Solar Energy

Tammemagi (2009, p.197) claims that “Although solar energy can be used to heat homes and water directly, the most flexible use is with ‘photovoltaic cells’, which turn sunlight directly into electricity. The photoelectric effect was discovered in 1839 by a French scientist, Edmond Vecquerel. He found that when he exposed two different brass plates immersed in a liquid to sunlight, it produced a continuous electric current. In the late 1870s, English scientists found they could obtain the same result using selenium. It was not until 1954, however, that the first practical photovoltaic cell using silicon was developed at Bell Laboratories. Photovoltaic cells have many benefits: they are rugged, reliable, have no moving parts, can withstand extreme temperatures, are impervious to most corrosive chemicals, and give off no toxic emissions. Solar cells were first used, in the space program for sattelites where there is continuous sunshine.“
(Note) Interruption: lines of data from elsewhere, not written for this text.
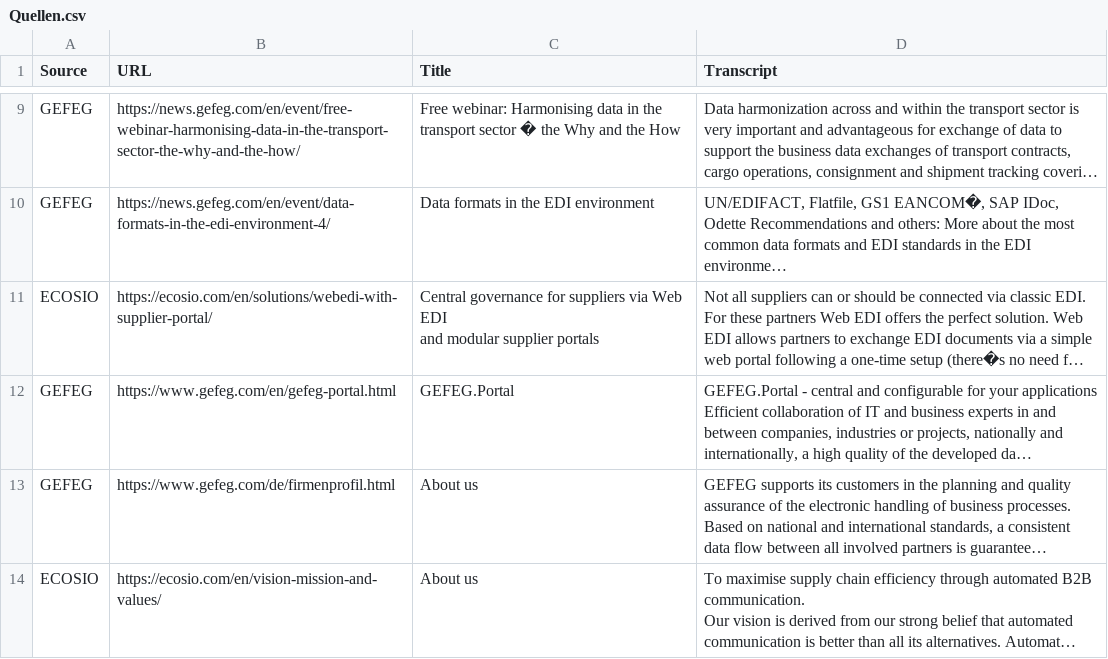
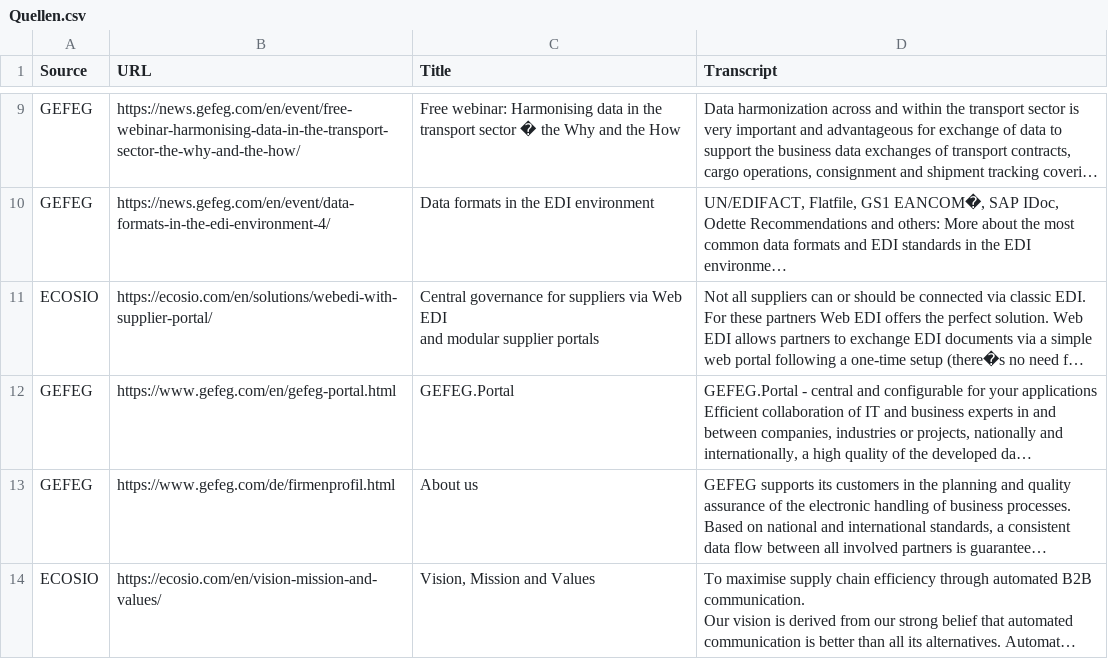
Before and after one commit to jonathfritz/mywork, a CSV file: Quellen.csv, drawn as a sheet; only a part is shown, gaps mark what is left out; long unchanged cells end in …; the diff names each change by its address in the sheet, - before the commit and + after, or states it on an @@ line.

Commit message:
Update Quellen.csv

```diff
--- a/Quellen.csv
+++ b/Quellen.csv
-C14 (Title): About us
+C14 (Title): Vision, Mission and Values
```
Tammemagi, H. Y. (2009). Air: our planet’s ailing atmosphere.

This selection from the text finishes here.